[DATA SHOWN — start]

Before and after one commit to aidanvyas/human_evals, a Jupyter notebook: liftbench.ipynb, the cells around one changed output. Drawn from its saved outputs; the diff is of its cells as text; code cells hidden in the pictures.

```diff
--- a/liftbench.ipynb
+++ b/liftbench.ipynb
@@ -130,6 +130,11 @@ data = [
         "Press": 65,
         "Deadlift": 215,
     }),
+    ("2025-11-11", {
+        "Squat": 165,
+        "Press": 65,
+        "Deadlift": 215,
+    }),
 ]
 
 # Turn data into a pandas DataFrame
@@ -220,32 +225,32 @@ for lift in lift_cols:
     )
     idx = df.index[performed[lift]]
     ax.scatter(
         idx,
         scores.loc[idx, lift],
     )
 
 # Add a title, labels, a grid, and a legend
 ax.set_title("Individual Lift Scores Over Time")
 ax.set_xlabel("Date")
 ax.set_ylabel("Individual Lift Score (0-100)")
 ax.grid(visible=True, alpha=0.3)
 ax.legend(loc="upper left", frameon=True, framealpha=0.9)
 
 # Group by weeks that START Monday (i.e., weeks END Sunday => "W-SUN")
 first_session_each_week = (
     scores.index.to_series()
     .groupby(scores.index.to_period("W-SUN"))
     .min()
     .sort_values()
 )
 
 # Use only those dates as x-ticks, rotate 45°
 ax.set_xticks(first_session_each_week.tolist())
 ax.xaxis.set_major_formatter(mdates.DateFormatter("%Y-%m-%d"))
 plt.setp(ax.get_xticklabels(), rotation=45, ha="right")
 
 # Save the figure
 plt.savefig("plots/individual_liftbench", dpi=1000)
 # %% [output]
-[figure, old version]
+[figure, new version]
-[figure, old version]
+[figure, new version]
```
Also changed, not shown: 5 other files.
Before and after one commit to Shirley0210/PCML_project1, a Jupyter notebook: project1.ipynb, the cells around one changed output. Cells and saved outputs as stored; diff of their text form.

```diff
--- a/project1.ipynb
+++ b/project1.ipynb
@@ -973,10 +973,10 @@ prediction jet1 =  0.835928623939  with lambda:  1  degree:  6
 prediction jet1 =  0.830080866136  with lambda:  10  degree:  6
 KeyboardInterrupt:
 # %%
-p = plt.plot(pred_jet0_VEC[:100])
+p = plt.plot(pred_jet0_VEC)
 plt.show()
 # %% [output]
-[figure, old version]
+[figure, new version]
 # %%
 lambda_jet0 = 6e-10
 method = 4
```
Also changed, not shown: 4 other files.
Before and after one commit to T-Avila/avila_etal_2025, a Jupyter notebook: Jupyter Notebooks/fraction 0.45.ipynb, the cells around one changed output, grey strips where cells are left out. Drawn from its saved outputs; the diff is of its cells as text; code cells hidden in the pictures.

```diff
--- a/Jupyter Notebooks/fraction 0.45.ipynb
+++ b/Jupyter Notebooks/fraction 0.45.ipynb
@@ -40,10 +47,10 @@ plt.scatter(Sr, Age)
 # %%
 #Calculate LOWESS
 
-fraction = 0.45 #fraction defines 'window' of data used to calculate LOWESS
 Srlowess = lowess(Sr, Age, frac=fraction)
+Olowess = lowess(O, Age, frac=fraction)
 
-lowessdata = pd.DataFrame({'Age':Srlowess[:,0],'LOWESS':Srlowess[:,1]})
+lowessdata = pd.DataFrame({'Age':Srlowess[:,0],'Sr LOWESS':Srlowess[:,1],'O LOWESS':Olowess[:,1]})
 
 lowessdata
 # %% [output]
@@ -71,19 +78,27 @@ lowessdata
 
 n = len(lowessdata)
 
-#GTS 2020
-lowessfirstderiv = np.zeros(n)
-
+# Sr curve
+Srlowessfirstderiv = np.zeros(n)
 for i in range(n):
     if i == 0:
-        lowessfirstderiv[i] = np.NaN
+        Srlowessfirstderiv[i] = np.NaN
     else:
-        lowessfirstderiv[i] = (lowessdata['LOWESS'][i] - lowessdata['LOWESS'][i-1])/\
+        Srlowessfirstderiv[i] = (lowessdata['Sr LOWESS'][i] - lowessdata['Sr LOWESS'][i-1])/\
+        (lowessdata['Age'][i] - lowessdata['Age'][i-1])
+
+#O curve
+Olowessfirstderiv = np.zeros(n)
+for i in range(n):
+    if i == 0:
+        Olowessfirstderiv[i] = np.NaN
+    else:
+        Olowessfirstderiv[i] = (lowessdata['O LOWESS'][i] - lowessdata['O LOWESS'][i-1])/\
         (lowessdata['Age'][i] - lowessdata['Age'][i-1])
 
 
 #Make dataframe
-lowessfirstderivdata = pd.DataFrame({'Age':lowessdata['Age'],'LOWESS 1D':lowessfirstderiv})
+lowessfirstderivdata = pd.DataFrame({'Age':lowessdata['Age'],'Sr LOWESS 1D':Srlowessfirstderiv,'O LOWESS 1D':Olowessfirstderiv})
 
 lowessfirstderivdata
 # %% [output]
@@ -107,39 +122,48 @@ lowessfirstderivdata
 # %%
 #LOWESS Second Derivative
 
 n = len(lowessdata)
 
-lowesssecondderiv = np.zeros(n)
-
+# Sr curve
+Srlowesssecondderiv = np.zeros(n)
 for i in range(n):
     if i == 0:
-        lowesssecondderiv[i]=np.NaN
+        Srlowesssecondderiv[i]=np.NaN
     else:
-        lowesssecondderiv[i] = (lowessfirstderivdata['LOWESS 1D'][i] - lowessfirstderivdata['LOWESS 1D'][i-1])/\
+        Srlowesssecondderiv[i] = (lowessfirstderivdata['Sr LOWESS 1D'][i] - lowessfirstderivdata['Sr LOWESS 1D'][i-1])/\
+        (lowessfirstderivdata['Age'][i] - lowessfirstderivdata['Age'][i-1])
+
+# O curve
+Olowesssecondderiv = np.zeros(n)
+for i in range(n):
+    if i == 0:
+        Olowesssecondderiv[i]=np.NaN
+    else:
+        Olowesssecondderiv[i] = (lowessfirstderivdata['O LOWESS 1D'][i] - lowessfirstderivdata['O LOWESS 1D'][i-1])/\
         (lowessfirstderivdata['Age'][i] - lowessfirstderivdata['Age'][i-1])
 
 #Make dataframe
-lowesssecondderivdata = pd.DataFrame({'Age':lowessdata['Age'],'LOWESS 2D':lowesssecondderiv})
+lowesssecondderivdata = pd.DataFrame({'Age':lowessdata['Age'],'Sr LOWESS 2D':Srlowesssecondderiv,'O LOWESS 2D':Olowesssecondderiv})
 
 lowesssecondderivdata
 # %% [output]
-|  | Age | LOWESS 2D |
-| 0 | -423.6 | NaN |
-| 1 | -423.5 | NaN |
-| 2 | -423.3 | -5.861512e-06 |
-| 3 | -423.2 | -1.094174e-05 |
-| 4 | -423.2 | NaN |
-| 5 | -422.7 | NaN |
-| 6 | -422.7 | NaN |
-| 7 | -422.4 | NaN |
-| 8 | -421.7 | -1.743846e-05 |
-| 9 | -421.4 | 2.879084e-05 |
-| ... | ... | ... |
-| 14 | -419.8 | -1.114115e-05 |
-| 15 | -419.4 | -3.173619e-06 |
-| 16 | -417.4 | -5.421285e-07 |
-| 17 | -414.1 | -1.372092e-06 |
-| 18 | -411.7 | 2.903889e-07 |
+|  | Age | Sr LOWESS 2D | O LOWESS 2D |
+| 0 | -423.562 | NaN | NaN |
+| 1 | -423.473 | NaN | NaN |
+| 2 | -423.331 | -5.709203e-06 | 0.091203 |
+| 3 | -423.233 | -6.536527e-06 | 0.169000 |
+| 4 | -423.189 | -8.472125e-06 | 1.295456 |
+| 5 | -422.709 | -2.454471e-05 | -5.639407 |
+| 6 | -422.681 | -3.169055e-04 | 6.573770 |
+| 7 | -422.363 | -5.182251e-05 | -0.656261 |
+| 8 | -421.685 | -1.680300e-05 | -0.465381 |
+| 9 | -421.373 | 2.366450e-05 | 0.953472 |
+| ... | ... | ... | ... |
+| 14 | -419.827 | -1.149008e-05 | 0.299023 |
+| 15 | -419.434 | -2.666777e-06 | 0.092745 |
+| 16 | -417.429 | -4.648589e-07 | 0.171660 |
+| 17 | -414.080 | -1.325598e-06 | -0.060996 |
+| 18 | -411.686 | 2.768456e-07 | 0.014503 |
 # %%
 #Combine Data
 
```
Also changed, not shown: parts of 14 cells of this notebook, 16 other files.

[DATA SHOWN — finish]

EXERCISE DETAILS — From the data above, show each line that contains "code".

SOLUTION FOR THIS TASK —
Before and after one commit to aidanvyas/human_evals, a Jupyter notebook: liftbench.ipynb, the cells around one changed output. Drawn from its saved outputs; the diff is of its cells as text; code cells hidden in the pictures.
Before and after one commit to T-Avila/avila_etal_2025, a Jupyter notebook: Jupyter Notebooks/fraction 0.45.ipynb, the cells around one changed output, grey strips where cells are left out. Drawn from its saved outputs; the diff is of its cells as text; code cells hidden in the pictures.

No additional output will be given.